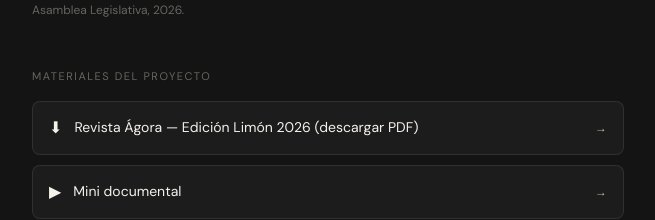
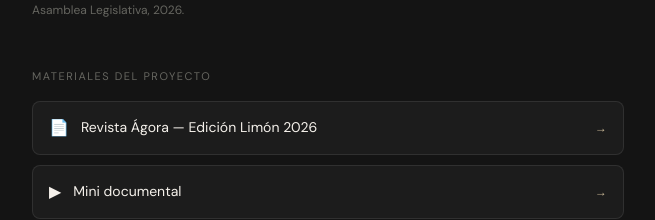
Before and after one commit to gabysolera/agora-politica, a Next.js app: page /proyectos/limon-2026 in a window 1280 px wide. Shown: the part 1108-1328 px from the top of the page, without its empty margins (312-967 px from the left). Built offline with nearby package versions, Linux system fonts and the light colour scheme.

Commit message:
feat: link revista to heyzine flip-book

```diff
--- a/components/sections/ProyectoDetalle.tsx
+++ b/components/sections/ProyectoDetalle.tsx
@@ -134,7 +134,7 @@ export default function ProyectoDetalle() {
           Materiales del proyecto
         </p>
         <div style={{ display: "flex", flexDirection: "column", gap: 10 }}>
-          <MaterialButton label="Revista Ágora — Edición Limón 2026 (descargar PDF)" icon="⬇" href="https://drive.google.com/uc?export=download&id=1zDVIsw_sPzWpvp631pzFN-959ylwjfMq" download />
+          <MaterialButton label="Revista Ágora — Edición Limón 2026" icon="📄" href="https://heyzine.com/flip-book/6d5c0837c2.html" target="_blank" />
           <MaterialButton label="Mini documental" icon="▶" href="https://drive.google.com/drive/folders/1_dEdJ39D9I5yDZNJvmIFF7OtJXM_MjuO?usp=sharing" target="_blank" />
         </div>
       </div>
```
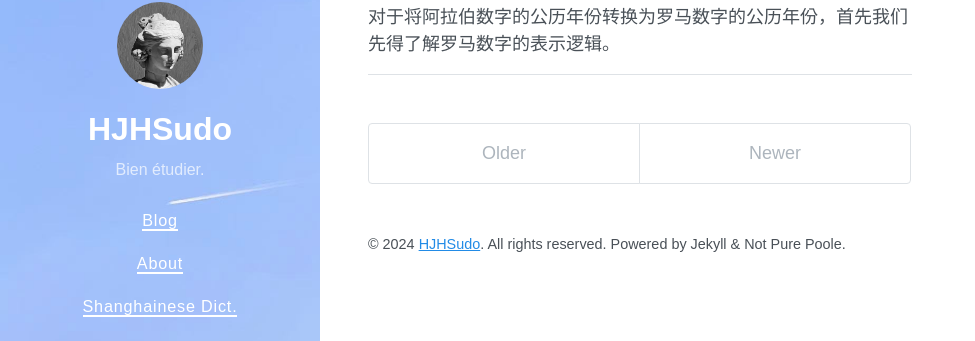
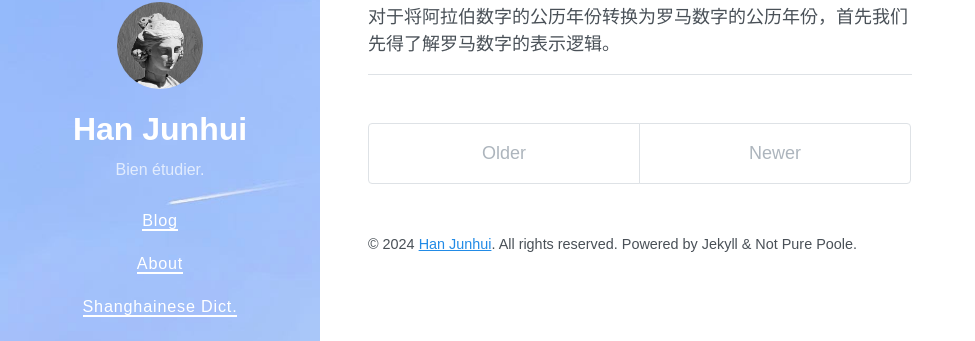
Before and after one commit to hjhsudo/hjhsudo.github.io, a Jekyll site: the page built from index.html, in a window 1280 px wide. Shown: the part 226-567 px from the top of the page, without its empty margins (0-975 px from the left). Built offline with Jekyll 4.4.1, drawn with Linux system fonts in a browser that asks for light colours; nearby versions of some CDN libraries; the list of posts is cut into pages by our own code.

Commit message:
2024/11/17/12:45 - Modified the contents.

```diff
--- /dev/null
+++ b/CNAME
@@ -0,0 +1 @@
+www.hanjunhui.com
--- a/_config.yml
+++ b/_config.yml
@@ -1,5 +1,5 @@
 # Setup
-title: HJHSudo
+title: Han Junhui
 description: Bien étudier.
 url: https://hjhsudo.github.io
 avatar: /images/tx.jpg
@@ -33,7 +33,7 @@ twitter:
   card:
 logo: /images/tx.jpg
 social:
-  name: HJHSudo
+  name: Han Junhui
   links:
     - https://github.com/hjhsudo/
 google_site_verification:
@@ -53,6 +53,6 @@ sass:
 
 # Specify the author for blog posts
 author:
-  name: HJHSudo
+  name: Han Junhui
   url: /about
   email: josephhan059@qq.com
```
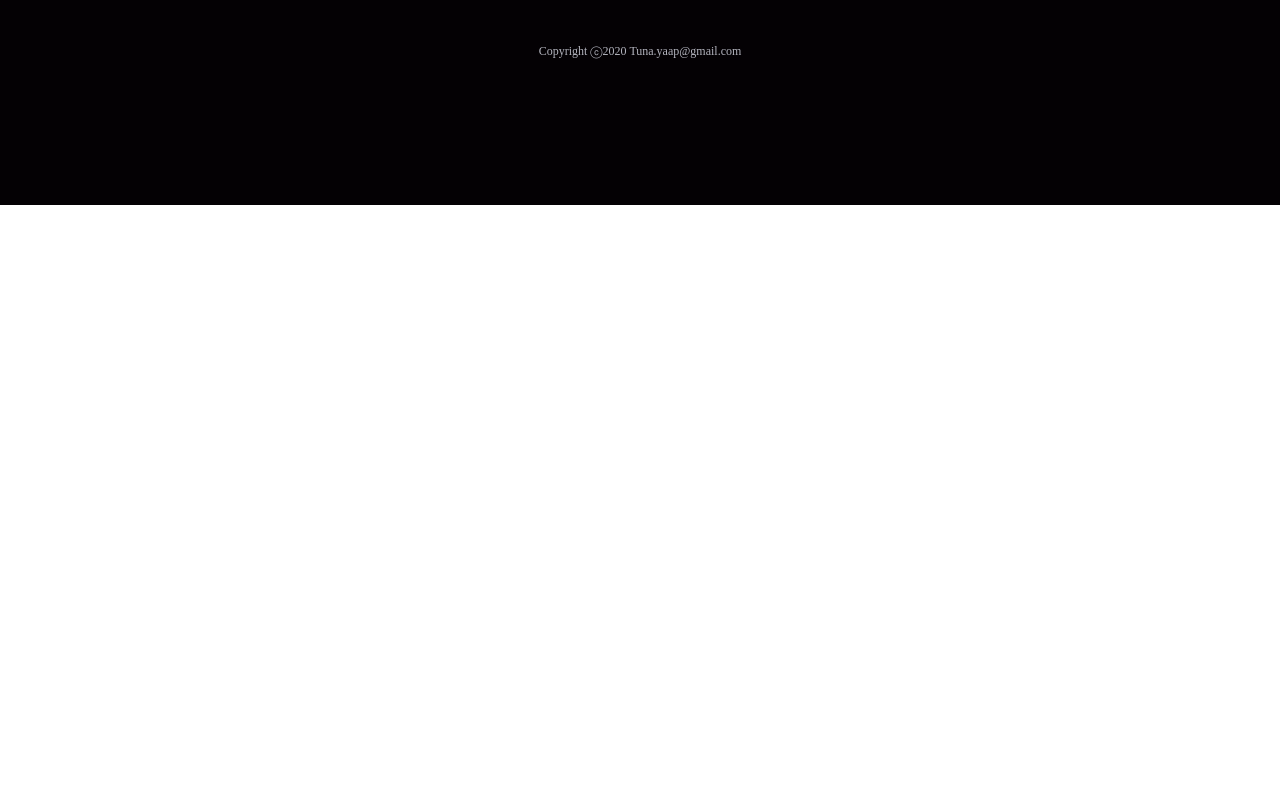
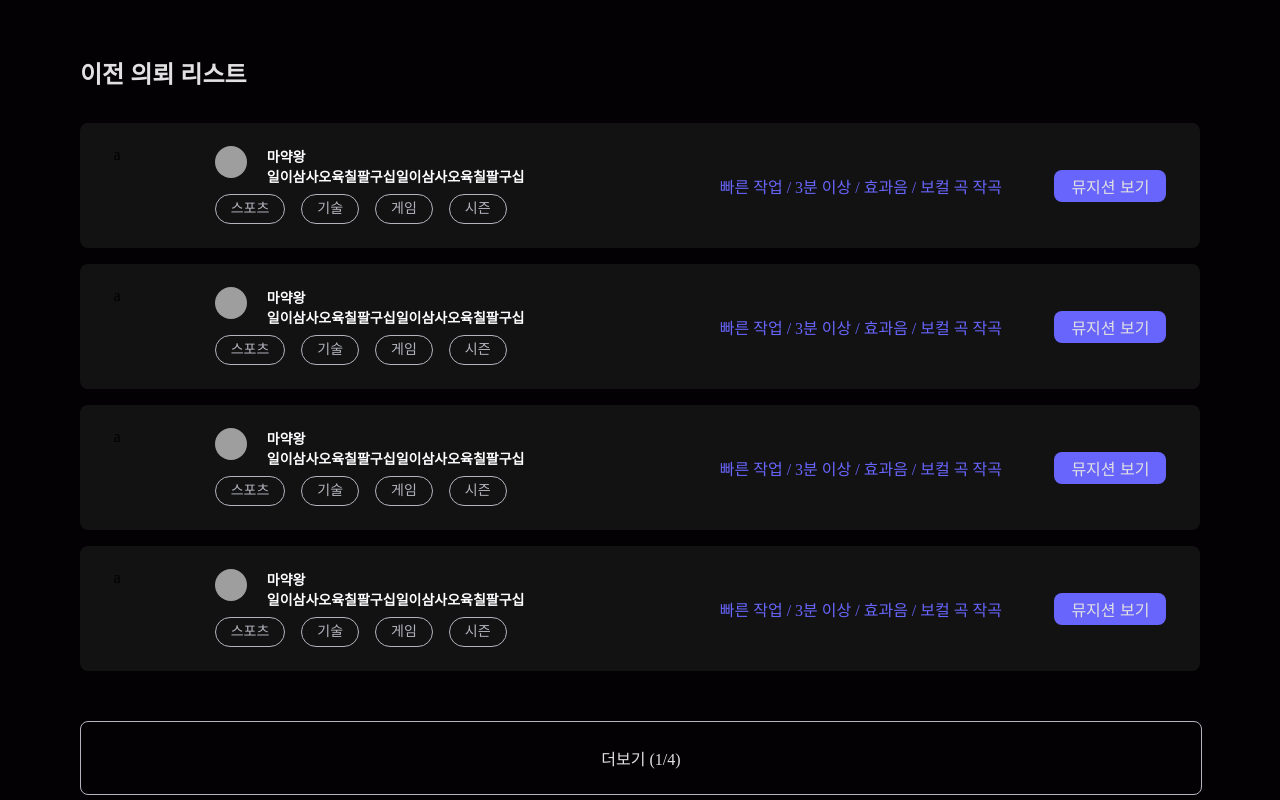
Before and after one commit to wiseseo/Team_Web_3_Client, a Next.js app: page /user/mypage in a window 1280 px wide. Shown: the part 2300-3100 px from the top of the page. Before the commit the page ends 2505 px from the top, so only its background shows below. Built offline with nearby package versions, Linux system fonts and the light colour scheme; grey boxes are pictures that could not be loaded.

Commit message:
Editing My Page UI

```diff
--- a/components/Modal/login.tsx
+++ b/components/Modal/login.tsx
@@ -1,5 +1,6 @@
 import * as React from "react";
 import styled from 'styled-components';
+import axios from 'axios';
 
 const LoginContainer = styled.div`
   height: 45vh;
@@ -100,18 +101,30 @@ const Login = (): React.ReactElement => {
   const [response, setResponse] = React.useState(null);
   const [error, setError] = React.useState(null);
 
-  React.useEffect(() => {
-    const FetchData = async () => {
-      try {
-        const res = await fetch(`https://dog.ceo/api/breeds/image/random`, {});
-        const json = await res.json();
-        setResponse(json);
-      } catch (error) {
-        setError(error);
-      }
-    };
-    FetchData();
-  }, []);
+  const GoogleLogin = async () => {
+
+    console.log("hi");
+
+    console.log(response, error)
+    try {
+      window.location.assign("http://ec2-13-209-105-111.ap-northeast-2.compute.amazonaws.com:8080/oauth2/authorization/google");
+      axios.get("http://ec2-13-209-105-111.ap-northeast-2.compute.amazonaws.com:8080/login")
+      .then((loginRes) =>{
+        console.log("loginRes : ", loginRes)
+      })
+      .catch((e) => {
+        console.log("login Catch : ", e);
+      })
+
+
+
+    } catch (e) {
+
+      setError(e);
+    }
+
+      console.log(response, error)
+  }
 
   console.log('response : ',response)
   console.log('error : ', error)
@@ -148,7 +161,7 @@ const Login = (): React.ReactElement => {
           </LoginModalButtonLayout>
 
           <LoginModalButtonLayout>
-              <button onClick={(e) => {}} style={GoogleButtonStyled}>
+              <button onClick={GoogleLogin} style={GoogleButtonStyled}>
                 <ImageStyled src="/static/google.png"/>
                 구글 계정으로 로그인
               </button>
--- a/components/Mypage/index.tsx
+++ b/components/Mypage/index.tsx
@@ -197,6 +197,24 @@ const Mypage = (props: Props) => {
                 </AddButtonLayout>
             </MyPageUserInfo>
 
+            <MyPageUserInfo style={{paddingTop : "12%", flexDirection : "column"}}>
+                <MyPageTitleBox>
+                    <MyPageTitle style={{fontSize : "1.5rem"}}>이전 의뢰 리스트</MyPageTitle>
+                </MyPageTitleBox>
+
+                <PickListBox>
+                    <PickList/>
+                    <PickList/>
+                    <PickList/>
+                    <PickList/>
+                </PickListBox>
+
+                <AddButtonLayout>
+                    <div style={{display : "table-cell", verticalAlign : "middle"}}>
+                        더보기 (1/4)
+                    </div>
+                </AddButtonLayout>
+            </MyPageUserInfo>
 
             <Footer/>
         </MyPageContainer>
--- a/package.json
+++ b/package.json
@@ -9,6 +9,7 @@
     "@types/react-sizes": "^2.0.0",
     "@zeit/next-css": "^1.0.1",
     "acorn": "^6.4.1",
+    "axios": "^0.19.2",
     "babel-plugin-styled-components": "^1.10.7",
     "dotenv": "^8.2.0",
     "next": "^9.4.1",
```
Also changed, not shown: components/MusicianEnroll/index.tsx (+22 -1 lines), 1 other file (tests, documents, lock files or other folders).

* WHAT NEEDS TO BE DONE *
Say how many lines of the listing above include the word "const", and give no other text.

* PROBLEM SOLUTION *
10